A prospective study conducted in the United Kingdom that included the participation of half a million adults who drank tea discovered that higher tea consumption was associated with a modestly lower risk of passing away from any cause. The study, which was carried out by researchers at the National Cancer Institute, which is a component of the National Institutes of Health, is a large and comprehensive analysis of the potential mortality benefits of drinking black tea, which is the type of tea that is consumed the most frequently in the United Kingdom. Researchers at the National Cancer Institute carried out the research.
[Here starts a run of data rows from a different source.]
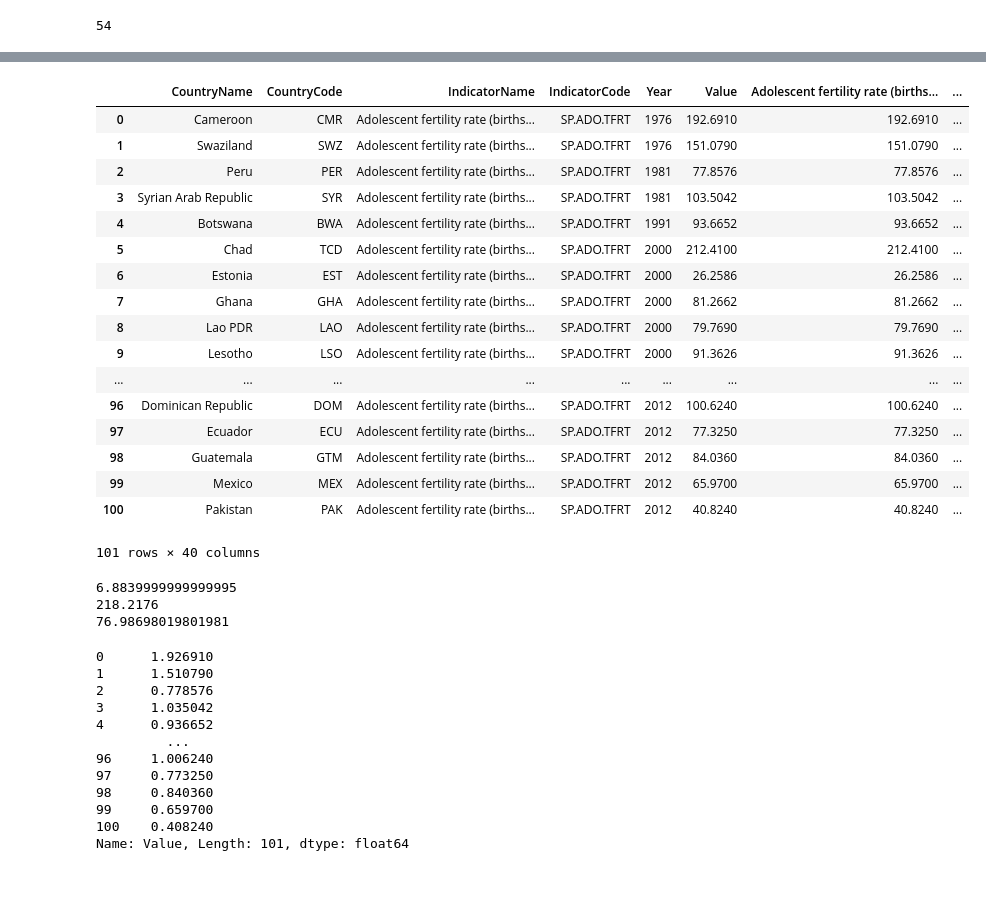
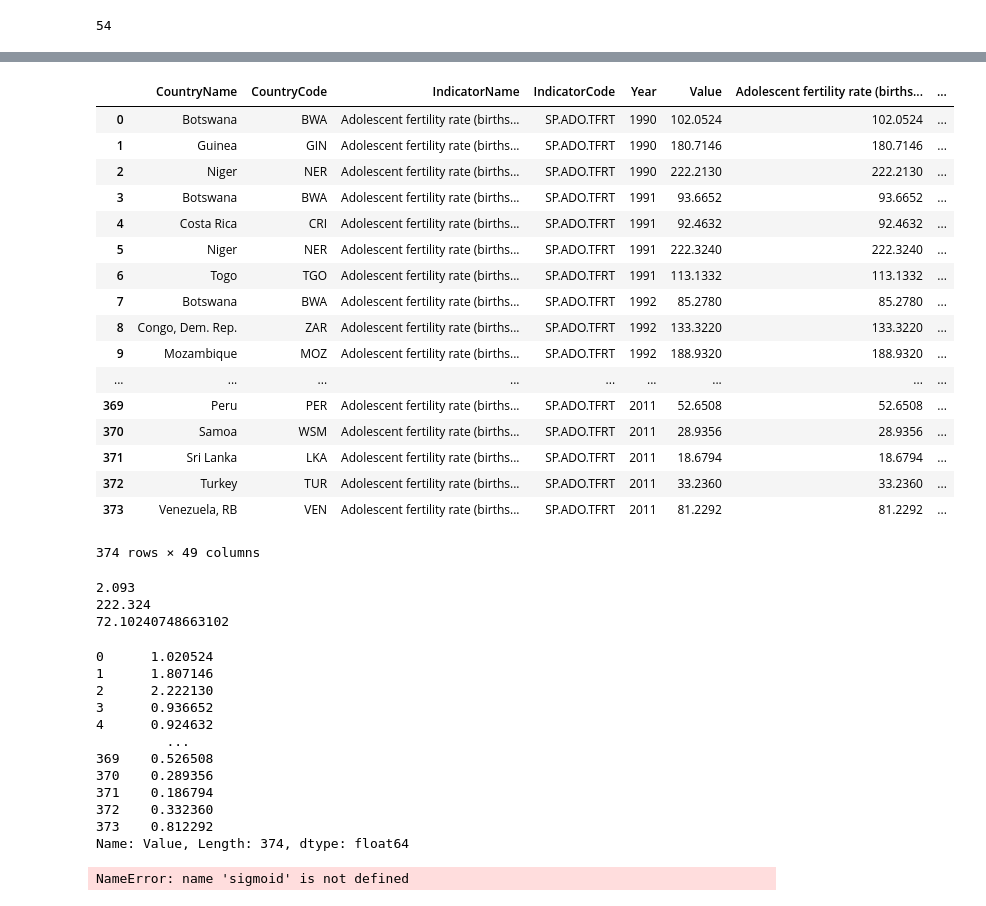
Before and after one commit to soyoungpark9187/ML_termProject, a Jupyter notebook: input/algorithm.ipynb, the cells around one changed output, grey strips where cells are left out. Saved outputs shown, nothing was run; the diff lists cells and outputs as text; code cells hidden in the pictures.

```diff
--- a/input/algorithm.ipynb
+++ b/input/algorithm.ipynb
@@ -106,7 +107,7 @@ for i in rel_columns_8:
 #    print(target.head())
     merged_bef = merged
     merged = pd.merge(merged, target)
-    if len(merged) < 100:
+    if len(merged) < 500:
         merged = merged_bef
 #    print(merged.head())
 
@@ -133,66 +138,68 @@ merged
 # %%
 merged = data[data['IndicatorName']==target_id]
 
 for i in rel_columns_7:
     target = data[data['IndicatorName']==i]
     target.rename(columns={"Value": i}, inplace = True)
     target=target.drop(columns=['IndicatorCode', 'IndicatorName', 'CountryName'])
 #    print(target.head())
     merged_bef = merged
     merged = pd.merge(merged, target)
-    if len(merged) < 100:
+    if len(merged) < 200:
         merged = merged_bef
 #    print(merged.head())
 
 merged
 # %% [output]
 |  | CountryName | CountryCode | IndicatorName | IndicatorCode | Year | Value | Adolescent fertility rate (births... | ... |
-| 0 | Cameroon | CMR | Adolescent fertility rate (births... | SP.ADO.TFRT | 1976 | 192.6910 | 192.6910 | ... |
-| 1 | Swaziland | SWZ | Adolescent fertility rate (births... | SP.ADO.TFRT | 1976 | 151.0790 | 151.0790 | ... |
-| 2 | Peru | PER | Adolescent fertility rate (births... | SP.ADO.TFRT | 1981 | 77.8576 | 77.8576 | ... |
-| 3 | Syrian Arab Republic | SYR | Adolescent fertility rate (births... | SP.ADO.TFRT | 1981 | 103.5042 | 103.5042 | ... |
-| 4 | Botswana | BWA | Adolescent fertility rate (births... | SP.ADO.TFRT | 1991 | 93.6652 | 93.6652 | ... |
-| 5 | Chad | TCD | Adolescent fertility rate (births... | SP.ADO.TFRT | 2000 | 212.4100 | 212.4100 | ... |
-| 6 | Estonia | EST | Adolescent fertility rate (births... | SP.ADO.TFRT | 2000 | 26.2586 | 26.2586 | ... |
-| 7 | Ghana | GHA | Adolescent fertility rate (births... | SP.ADO.TFRT | 2000 | 81.2662 | 81.2662 | ... |
-| 8 | Lao PDR | LAO | Adolescent fertility rate (births... | SP.ADO.TFRT | 2000 | 79.7690 | 79.7690 | ... |
-| 9 | Lesotho | LSO | Adolescent fertility rate (births... | SP.ADO.TFRT | 2000 | 91.3626 | 91.3626 | ... |
+| 0 | Botswana | BWA | Adolescent fertility rate (births... | SP.ADO.TFRT | 1990 | 102.0524 | 102.0524 | ... |
+| 1 | Guinea | GIN | Adolescent fertility rate (births... | SP.ADO.TFRT | 1990 | 180.7146 | 180.7146 | ... |
+| 2 | Niger | NER | Adolescent fertility rate (births... | SP.ADO.TFRT | 1990 | 222.2130 | 222.2130 | ... |
+| 3 | Botswana | BWA | Adolescent fertility rate (births... | SP.ADO.TFRT | 1991 | 93.6652 | 93.6652 | ... |
+| 4 | Costa Rica | CRI | Adolescent fertility rate (births... | SP.ADO.TFRT | 1991 | 92.4632 | 92.4632 | ... |
+| 5 | Niger | NER | Adolescent fertility rate (births... | SP.ADO.TFRT | 1991 | 222.3240 | 222.3240 | ... |
+| 6 | Togo | TGO | Adolescent fertility rate (births... | SP.ADO.TFRT | 1991 | 113.1332 | 113.1332 | ... |
+| 7 | Botswana | BWA | Adolescent fertility rate (births... | SP.ADO.TFRT | 1992 | 85.2780 | 85.2780 | ... |
+| 8 | Congo, Dem. Rep. | ZAR | Adolescent fertility rate (births... | SP.ADO.TFRT | 1992 | 133.3220 | 133.3220 | ... |
+| 9 | Mozambique | MOZ | Adolescent fertility rate (births... | SP.ADO.TFRT | 1992 | 188.9320 | 188.9320 | ... |
 | ... | ... | ... | ... | ... | ... | ... | ... | ... |
-| 96 | Dominican Republic | DOM | Adolescent fertility rate (births... | SP.ADO.TFRT | 2012 | 100.6240 | 100.6240 | ... |
-| 97 | Ecuador | ECU | Adolescent fertility rate (births... | SP.ADO.TFRT | 2012 | 77.3250 | 77.3250 | ... |
-| 98 | Guatemala | GTM | Adolescent fertility rate (births... | SP.ADO.TFRT | 2012 | 84.0360 | 84.0360 | ... |
-| 99 | Mexico | MEX | Adolescent fertility rate (births... | SP.ADO.TFRT | 2012 | 65.9700 | 65.9700 | ... |
-| 100 | Pakistan | PAK | Adolescent fertility rate (births... | SP.ADO.TFRT | 2012 | 40.8240 | 40.8240 | ... |
+| 369 | Peru | PER | Adolescent fertility rate (births... | SP.ADO.TFRT | 2011 | 52.6508 | 52.6508 | ... |
+| 370 | Samoa | WSM | Adolescent fertility rate (births... | SP.ADO.TFRT | 2011 | 28.9356 | 28.9356 | ... |
+| 371 | Sri Lanka | LKA | Adolescent fertility rate (births... | SP.ADO.TFRT | 2011 | 18.6794 | 18.6794 | ... |
+| 372 | Turkey | TUR | Adolescent fertility rate (births... | SP.ADO.TFRT | 2011 | 33.2360 | 33.2360 | ... |
+| 373 | Venezuela, RB | VEN | Adolescent fertility rate (births... | SP.ADO.TFRT | 2011 | 81.2292 | 81.2292 | ... |
-101 rows × 40 columns
+374 rows × 49 columns
 # %%
 # 기준: value 등급? 만듦
 print(min(merged['Value']))
 print(max(merged['Value']))
 print(merged['Value'].mean())
 # %% [output]
-6.8839999999999995
-218.2176
-76.98698019801981
+2.093
+222.324
+72.10240748663102
 # %%
 merged['Value']/100
 # %% [output]
-0      1.926910
-1      1.510790
-2      0.778576
-3      1.035042
-4      0.936652
+0      1.020524
+1      1.807146
+2      2.222130
+3      0.936652
+4      0.924632
          ...
-96     1.006240
-97     0.773250
-98     0.840360
-99     0.659700
-100    0.408240
-Name: Value, Length: 101, dtype: float64
+369    0.526508
+370    0.289356
+371    0.186794
+372    0.332360
+373    0.812292
+Name: Value, Length: 374, dtype: float64
 # %%
 for i in range(len(merged)):
     print(sigmoid(merged.iloc[i]['Value']))
 
 merged
+# %% [output]
+NameError: name 'sigmoid' is not defined
 # %%
 def sigmoid(x):
     return 1 / (1 + math.exp(-x))
```
Also changed, not shown: parts of 19 cells of this notebook.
Previous studies that revealed a modest association between higher tea intake and decreased risk of death mostly focused on Asian people who regularly drink green tea. These studies found the relationship to be weak but significant. According to the findings of these analyses, the connection is not as strong as was initially believed. Studies on black tea have produced results that are inconsistent with one another.
People who did not drink tea had a 9–13% greater risk of passing away from any cause when compared to tea drinkers who consumed at least two cups of tea on a daily basis. Tea drinkers had a lower risk of death overall. Researchers conducting recent research came to this conclusion while conducting their investigation. A lower risk of death from cardiovascular disease, ischemic heart disease, and stroke was associated with larger tea consumption. The connection was found to exist regardless of the ideal temperature for drinking tea, the addition of milk or sugar, or the genetic variances influencing the pace at which different people metabolize caffeine.
The findings, published in the Annals of Internal Medicine on August 30, 2022, suggest that drinking black tea can be part of a healthy diet, even at higher levels of intake, according to the researchers who wrote the article. The findings were published online ahead of print on August 30, 2022.
Participants in the study consisted of 498,043 male and female volunteers between the ages of 40 and 69 who had previously participated in a large-scale cohort study known as UK Biobank. Participants were followed for roughly 11 years, and information on mortality was collected from a linked database kept by the National Health Service in the United Kingdom (NHS).